- EXERCISE PROMPT -
Give an exact reproduction of all the lines in the listing.

- DATA FOR REVIEW -

★ ★ ★ ★ ★

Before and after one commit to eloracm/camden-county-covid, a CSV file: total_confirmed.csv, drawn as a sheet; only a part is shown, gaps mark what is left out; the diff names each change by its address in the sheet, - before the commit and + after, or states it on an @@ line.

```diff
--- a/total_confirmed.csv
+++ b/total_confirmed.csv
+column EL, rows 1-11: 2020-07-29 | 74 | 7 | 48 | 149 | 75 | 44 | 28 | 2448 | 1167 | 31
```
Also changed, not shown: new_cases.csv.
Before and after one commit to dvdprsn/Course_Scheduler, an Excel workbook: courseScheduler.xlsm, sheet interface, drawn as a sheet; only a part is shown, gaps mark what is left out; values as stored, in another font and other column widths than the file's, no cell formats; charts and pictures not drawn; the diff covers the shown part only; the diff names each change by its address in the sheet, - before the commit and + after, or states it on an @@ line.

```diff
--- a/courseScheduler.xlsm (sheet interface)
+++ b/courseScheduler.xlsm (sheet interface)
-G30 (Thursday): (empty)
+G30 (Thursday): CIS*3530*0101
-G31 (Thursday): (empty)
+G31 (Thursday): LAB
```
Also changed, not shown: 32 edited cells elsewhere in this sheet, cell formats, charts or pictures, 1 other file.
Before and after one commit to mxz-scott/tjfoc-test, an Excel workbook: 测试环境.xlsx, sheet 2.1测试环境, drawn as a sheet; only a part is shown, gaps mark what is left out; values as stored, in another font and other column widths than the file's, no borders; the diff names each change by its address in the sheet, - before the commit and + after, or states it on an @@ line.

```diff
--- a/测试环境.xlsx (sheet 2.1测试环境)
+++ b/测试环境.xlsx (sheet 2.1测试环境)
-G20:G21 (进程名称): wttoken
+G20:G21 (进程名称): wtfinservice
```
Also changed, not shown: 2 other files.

★ ★ ★ ★ ★

- SOLUTION TO THE PROBLEM -
Before and after one commit to eloracm/camden-county-covid, a CSV file: total_confirmed.csv, drawn as a sheet; only a part is shown, gaps mark what is left out; the diff names each change by its address in the sheet, - before the commit and + after, or states it on an @@ line.

```diff
--- a/total_confirmed.csv
+++ b/total_confirmed.csv
+column EL, rows 1-11: 2020-07-29 | 74 | 7 | 48 | 149 | 75 | 44 | 28 | 2448 | 1167 | 31
```
Also changed, not shown: new_cases.csv.
Before and after one commit to dvdprsn/Course_Scheduler, an Excel workbook: courseScheduler.xlsm, sheet interface, drawn as a sheet; only a part is shown, gaps mark what is left out; values as stored, in another font and other column widths than the file's, no cell formats; charts and pictures not drawn; the diff covers the shown part only; the diff names each change by its address in the sheet, - before the commit and + after, or states it on an @@ line.

```diff
--- a/courseScheduler.xlsm (sheet interface)
+++ b/courseScheduler.xlsm (sheet interface)
-G30 (Thursday): (empty)
+G30 (Thursday): CIS*3530*0101
-G31 (Thursday): (empty)
+G31 (Thursday): LAB
```
Also changed, not shown: 32 edited cells elsewhere in this sheet, cell formats, charts or pictures, 1 other file.
Before and after one commit to mxz-scott/tjfoc-test, an Excel workbook: 测试环境.xlsx, sheet 2.1测试环境, drawn as a sheet; only a part is shown, gaps mark what is left out; values as stored, in another font and other column widths than the file's, no borders; the diff names each change by its address in the sheet, - before the commit and + after, or states it on an @@ line.

```diff
--- a/测试环境.xlsx (sheet 2.1测试环境)
+++ b/测试环境.xlsx (sheet 2.1测试环境)
-G20:G21 (进程名称): wttoken
+G20:G21 (进程名称): wtfinservice
```
Also changed, not shown: 2 other files.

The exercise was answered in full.